Student 1: Grad Student
Student 2: Grad Student
Student 3: Grad Student, Thinks Bob is Great
Student 4: Thinks Bob is Great
Student 5: Thinks Bob is Great
Notice that despite my best effort to avoid overlap, some overlap was unavoidable: with 3 grad students, 3 fans of Bob, and only 5 total students, at least one student had to be both. So yes: “some” (i.e., at least one) students are both grad students AND think Bob is great.
These problems don’t just test your ability to make good deductions. They also test your ability to not make bad deductions. On Test Day, think everything through, picking numbers if you have to — and before Test Day, ask us in the comments if you’re confused about these or other examples you’ve encountered!

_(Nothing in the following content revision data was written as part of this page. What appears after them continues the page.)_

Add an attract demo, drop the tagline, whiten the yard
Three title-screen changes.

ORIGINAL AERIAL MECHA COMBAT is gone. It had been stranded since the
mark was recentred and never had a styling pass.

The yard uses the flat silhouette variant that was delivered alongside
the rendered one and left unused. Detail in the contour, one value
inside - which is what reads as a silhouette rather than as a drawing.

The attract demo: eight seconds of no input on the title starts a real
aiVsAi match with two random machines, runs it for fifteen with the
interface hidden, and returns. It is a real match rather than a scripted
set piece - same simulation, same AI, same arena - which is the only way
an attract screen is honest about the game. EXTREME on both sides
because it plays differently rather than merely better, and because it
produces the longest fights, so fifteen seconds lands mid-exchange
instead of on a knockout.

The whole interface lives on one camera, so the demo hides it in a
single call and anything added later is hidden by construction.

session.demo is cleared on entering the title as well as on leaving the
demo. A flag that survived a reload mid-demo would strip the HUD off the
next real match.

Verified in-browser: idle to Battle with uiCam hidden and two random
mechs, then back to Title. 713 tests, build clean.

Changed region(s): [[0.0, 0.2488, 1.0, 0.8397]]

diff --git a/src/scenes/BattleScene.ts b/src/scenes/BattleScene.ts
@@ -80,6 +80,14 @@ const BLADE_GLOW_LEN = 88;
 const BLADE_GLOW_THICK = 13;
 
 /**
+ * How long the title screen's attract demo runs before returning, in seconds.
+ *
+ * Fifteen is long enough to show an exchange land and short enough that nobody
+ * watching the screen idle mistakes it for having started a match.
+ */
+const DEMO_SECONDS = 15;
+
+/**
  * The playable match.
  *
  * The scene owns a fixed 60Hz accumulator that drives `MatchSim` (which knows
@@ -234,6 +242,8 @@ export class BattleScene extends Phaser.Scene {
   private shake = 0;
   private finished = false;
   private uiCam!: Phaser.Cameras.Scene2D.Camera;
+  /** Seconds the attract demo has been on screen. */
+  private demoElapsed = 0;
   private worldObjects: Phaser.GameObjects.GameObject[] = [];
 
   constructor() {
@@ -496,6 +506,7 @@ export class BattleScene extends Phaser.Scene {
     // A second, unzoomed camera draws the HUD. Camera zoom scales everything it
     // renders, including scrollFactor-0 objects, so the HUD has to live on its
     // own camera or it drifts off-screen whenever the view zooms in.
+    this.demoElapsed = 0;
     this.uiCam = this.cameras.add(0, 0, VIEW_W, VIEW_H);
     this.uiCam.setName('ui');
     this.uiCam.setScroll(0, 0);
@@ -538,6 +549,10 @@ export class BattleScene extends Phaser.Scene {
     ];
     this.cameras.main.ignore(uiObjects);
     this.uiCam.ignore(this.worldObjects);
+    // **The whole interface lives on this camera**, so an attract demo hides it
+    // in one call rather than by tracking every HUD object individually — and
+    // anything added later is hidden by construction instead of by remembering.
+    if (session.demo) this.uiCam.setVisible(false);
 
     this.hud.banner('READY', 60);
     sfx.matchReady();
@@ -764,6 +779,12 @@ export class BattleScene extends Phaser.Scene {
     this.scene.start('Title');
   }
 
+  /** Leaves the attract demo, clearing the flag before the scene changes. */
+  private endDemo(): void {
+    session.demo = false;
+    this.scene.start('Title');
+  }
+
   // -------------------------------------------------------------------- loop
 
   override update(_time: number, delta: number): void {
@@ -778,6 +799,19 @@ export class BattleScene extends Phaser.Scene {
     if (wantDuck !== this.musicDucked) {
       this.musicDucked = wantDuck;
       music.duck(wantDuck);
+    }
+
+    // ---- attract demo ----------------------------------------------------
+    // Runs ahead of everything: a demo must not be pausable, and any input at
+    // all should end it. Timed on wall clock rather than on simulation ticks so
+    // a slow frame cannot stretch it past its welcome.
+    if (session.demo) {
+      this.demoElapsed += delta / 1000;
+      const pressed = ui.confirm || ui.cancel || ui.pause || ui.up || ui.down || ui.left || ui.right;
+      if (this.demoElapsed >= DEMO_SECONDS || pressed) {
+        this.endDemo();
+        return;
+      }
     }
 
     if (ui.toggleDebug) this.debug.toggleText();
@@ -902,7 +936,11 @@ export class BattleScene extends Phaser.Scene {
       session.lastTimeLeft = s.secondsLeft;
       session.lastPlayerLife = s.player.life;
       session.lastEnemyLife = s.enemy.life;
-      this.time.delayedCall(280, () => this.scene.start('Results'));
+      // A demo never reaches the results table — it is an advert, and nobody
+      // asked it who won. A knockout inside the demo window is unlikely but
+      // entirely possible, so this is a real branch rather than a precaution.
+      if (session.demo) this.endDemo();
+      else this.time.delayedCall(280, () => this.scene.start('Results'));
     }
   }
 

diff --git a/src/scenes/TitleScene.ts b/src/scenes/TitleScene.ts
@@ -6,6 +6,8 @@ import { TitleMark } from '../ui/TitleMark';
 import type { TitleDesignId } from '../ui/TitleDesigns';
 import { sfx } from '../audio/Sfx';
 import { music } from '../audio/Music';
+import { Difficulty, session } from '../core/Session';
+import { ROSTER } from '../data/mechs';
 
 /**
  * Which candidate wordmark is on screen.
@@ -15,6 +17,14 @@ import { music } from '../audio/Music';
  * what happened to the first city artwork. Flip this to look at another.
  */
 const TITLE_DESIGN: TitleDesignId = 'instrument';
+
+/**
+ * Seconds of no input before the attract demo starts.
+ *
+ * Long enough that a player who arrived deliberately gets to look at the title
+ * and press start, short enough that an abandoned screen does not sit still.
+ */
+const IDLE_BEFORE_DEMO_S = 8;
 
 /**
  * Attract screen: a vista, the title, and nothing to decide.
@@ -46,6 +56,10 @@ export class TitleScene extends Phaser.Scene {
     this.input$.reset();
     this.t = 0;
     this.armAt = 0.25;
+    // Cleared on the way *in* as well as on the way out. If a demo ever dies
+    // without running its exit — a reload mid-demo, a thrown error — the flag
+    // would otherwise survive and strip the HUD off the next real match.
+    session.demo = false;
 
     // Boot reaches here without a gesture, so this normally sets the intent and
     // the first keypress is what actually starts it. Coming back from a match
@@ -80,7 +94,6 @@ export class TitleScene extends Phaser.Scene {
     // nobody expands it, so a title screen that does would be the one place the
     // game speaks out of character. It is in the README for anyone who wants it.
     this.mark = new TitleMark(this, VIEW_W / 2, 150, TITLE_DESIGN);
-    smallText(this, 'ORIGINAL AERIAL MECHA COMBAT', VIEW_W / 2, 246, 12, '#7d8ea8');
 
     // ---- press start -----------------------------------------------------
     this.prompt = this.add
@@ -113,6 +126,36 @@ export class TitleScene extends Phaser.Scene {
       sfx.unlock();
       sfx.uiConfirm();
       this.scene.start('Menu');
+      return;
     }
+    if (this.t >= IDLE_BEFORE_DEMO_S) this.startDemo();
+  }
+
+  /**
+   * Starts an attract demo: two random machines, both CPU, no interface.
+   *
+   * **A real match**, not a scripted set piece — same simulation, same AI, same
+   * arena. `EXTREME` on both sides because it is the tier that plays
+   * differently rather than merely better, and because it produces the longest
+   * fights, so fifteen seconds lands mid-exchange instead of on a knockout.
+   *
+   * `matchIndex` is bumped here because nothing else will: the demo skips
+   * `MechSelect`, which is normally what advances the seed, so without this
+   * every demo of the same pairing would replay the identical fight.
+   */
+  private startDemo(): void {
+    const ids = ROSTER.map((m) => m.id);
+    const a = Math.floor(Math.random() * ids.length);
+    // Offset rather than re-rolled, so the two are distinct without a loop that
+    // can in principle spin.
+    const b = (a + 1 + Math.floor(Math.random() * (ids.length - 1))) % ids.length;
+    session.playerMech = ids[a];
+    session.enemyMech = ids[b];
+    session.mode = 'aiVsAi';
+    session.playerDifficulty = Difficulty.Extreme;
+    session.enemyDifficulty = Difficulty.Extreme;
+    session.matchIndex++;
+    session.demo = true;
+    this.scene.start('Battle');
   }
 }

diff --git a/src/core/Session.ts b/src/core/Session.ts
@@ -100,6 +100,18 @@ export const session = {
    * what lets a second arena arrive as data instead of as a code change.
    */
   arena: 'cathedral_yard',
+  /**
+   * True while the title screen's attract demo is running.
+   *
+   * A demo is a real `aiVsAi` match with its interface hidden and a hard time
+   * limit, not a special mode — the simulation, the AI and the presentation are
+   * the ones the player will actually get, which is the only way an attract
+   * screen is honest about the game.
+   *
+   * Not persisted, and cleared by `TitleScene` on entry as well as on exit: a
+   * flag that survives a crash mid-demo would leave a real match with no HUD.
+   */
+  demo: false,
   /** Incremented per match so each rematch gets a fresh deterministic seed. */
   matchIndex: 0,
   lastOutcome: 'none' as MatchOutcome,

If you’ve been studying your GRE vocabulary for any length of time, you’re probably familiar with the concept of word groups: A list of words that all have similar-enough meanings to be considered, for GRE purposes, interchangeable synonyms. I haven’t heard a single person argue against the benefits of learning word groups, but memorizing the lists themselves isn’t the easiest proposition. The trick to learning word lists efficiently is to work with your brain’s natural inclination to remember words that are associated with other things. For example, which of these two sentences is more likely to help you remember the definition of “perspicacious”?
- “Perspicacious” means “keen” or “intelligent”.
- The company’s perspicacious president solved many of the business’s problems by determining the issues underlying the flat-lining sales.
While the first sentence is just a recitation of the word’s definition, the second word gives you a context and some color that you can use to remember the word’s meaning. On Test Day, when you see “perspicacious” among the answer choices of a text completion, you’ll recall the company president’s accomplishments and remember that the word means “intelligent”.
Now comes the part in which you get to inject some creativity into your otherwise-straightforward GRE studies: Pick one of the word groups, and write a paragraph-long story in which you use as many of the words from the group as possible. Before you start writing, pick an overarching plotline that fits with the group you’re working with.
If you’re working with the “criticize” word group, for example, the story could be about a harangued child whose mother and teacher constantly deride him. He could even have an older brother, who also excoriates him. Or, if you’re in a lighter mood, you can tackle the “funny” word group and write about a comedy duo whose jocular performance was filled with droll raillery, and much riposte.
The act of writing a paragraph for each key word group will give you a clear association between the words and not just one sentence, but an entire paragraph with context that will allow you to recall the definition when you see any of the words on GRE Test Day. Now get your imaginative juices flowing – let us know in the comments what you end up writing about!